_Front-end code change data_:
__________________________________________________
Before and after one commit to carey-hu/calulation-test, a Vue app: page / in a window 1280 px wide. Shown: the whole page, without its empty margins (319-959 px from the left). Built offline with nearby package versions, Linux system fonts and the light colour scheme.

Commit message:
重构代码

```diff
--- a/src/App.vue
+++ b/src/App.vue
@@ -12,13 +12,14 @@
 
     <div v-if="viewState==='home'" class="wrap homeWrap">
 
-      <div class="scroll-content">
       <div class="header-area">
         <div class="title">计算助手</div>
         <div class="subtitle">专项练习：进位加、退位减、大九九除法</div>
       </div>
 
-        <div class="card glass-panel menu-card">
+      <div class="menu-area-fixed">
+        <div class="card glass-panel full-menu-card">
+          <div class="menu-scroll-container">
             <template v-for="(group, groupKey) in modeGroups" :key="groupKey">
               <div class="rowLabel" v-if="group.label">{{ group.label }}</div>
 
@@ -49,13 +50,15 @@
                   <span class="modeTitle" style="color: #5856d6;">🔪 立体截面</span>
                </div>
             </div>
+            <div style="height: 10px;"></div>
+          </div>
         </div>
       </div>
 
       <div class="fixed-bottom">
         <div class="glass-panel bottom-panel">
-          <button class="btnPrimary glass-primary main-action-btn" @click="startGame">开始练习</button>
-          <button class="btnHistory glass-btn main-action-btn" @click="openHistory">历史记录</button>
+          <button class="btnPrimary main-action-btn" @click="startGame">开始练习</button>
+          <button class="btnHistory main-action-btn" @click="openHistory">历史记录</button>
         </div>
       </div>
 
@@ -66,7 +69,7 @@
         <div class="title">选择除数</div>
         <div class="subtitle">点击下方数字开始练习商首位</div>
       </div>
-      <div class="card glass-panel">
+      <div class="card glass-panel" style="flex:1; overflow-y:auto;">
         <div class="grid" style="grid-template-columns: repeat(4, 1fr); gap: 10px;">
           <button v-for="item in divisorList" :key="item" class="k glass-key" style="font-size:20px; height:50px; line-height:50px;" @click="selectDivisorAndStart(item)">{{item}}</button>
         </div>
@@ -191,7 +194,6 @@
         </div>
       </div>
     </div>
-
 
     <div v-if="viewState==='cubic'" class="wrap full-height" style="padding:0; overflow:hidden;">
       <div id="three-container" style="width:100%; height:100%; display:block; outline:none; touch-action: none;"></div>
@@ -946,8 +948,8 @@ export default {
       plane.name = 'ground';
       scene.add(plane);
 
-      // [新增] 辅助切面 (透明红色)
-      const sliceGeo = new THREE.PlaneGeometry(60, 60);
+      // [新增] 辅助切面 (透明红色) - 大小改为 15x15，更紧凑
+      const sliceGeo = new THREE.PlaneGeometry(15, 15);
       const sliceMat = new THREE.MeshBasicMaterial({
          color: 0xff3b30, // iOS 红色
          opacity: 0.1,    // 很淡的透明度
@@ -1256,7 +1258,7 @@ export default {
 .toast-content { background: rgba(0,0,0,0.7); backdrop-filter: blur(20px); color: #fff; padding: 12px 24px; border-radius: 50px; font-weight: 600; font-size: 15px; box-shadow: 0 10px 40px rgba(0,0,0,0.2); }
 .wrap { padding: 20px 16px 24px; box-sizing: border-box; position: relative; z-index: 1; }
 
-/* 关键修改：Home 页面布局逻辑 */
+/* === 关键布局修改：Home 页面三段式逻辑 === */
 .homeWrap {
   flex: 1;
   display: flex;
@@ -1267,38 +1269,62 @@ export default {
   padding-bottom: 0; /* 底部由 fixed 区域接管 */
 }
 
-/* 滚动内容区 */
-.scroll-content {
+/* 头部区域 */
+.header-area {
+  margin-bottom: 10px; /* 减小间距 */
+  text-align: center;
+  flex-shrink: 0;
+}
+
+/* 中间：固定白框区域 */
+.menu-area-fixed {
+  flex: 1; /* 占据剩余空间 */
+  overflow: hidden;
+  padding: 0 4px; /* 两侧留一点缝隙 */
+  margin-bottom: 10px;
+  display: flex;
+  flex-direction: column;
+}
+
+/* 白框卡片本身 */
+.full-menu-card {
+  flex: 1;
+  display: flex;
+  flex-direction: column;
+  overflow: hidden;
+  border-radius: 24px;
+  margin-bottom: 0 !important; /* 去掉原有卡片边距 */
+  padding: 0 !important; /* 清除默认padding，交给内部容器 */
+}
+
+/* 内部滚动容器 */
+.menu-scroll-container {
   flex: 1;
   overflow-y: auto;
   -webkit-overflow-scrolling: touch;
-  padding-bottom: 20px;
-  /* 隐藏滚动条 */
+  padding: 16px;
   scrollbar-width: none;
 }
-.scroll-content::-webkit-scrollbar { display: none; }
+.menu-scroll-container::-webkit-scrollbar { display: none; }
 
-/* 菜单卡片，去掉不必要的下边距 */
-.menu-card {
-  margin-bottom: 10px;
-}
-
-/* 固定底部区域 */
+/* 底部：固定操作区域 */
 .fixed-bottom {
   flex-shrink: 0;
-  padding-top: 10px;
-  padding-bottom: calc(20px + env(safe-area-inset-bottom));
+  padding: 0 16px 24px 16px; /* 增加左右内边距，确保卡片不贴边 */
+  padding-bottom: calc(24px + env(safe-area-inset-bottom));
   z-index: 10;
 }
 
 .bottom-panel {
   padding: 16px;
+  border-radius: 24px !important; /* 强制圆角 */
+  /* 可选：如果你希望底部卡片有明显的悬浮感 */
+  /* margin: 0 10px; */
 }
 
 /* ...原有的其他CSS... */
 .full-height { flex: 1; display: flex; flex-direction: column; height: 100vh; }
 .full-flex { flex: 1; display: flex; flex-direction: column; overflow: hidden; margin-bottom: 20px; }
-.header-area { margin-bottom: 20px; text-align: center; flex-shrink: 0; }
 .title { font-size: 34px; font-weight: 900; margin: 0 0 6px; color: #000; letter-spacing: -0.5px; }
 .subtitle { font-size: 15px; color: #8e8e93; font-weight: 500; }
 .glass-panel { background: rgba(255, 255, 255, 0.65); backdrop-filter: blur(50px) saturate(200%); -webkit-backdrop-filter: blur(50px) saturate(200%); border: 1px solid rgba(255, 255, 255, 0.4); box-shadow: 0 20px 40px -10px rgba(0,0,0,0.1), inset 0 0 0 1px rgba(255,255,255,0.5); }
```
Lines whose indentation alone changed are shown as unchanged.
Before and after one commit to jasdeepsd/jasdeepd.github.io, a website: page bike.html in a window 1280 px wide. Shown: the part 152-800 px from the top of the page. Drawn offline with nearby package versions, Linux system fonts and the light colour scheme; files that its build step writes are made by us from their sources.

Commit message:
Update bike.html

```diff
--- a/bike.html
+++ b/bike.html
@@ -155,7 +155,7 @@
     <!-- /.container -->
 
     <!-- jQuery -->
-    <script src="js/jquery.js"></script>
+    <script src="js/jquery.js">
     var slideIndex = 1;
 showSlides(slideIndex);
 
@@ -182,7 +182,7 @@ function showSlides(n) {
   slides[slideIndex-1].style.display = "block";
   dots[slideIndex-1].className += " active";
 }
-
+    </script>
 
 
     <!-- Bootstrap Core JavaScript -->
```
__________________________________________________
_Your task_:
Whenever a line above contains "webkit", copy that line.

_Result of this task_:
   -webkit-overflow-scrolling: touch;
-.scroll-content::-webkit-scrollbar { display: none; }
+.menu-scroll-container::-webkit-scrollbar { display: none; }
 .glass-panel { background: rgba(255, 255, 255, 0.65); backdrop-filter: blur(50px) saturate(200%); -webkit-backdrop-filter: blur(50px) saturate(200%); border: 1px solid rgba(255, 255, 255, 0.4); box-shadow: 0 20px 40px -10px rgba(0,0,0,0.1), inset 0 0 0 1px rgba(255,255,255,0.5); }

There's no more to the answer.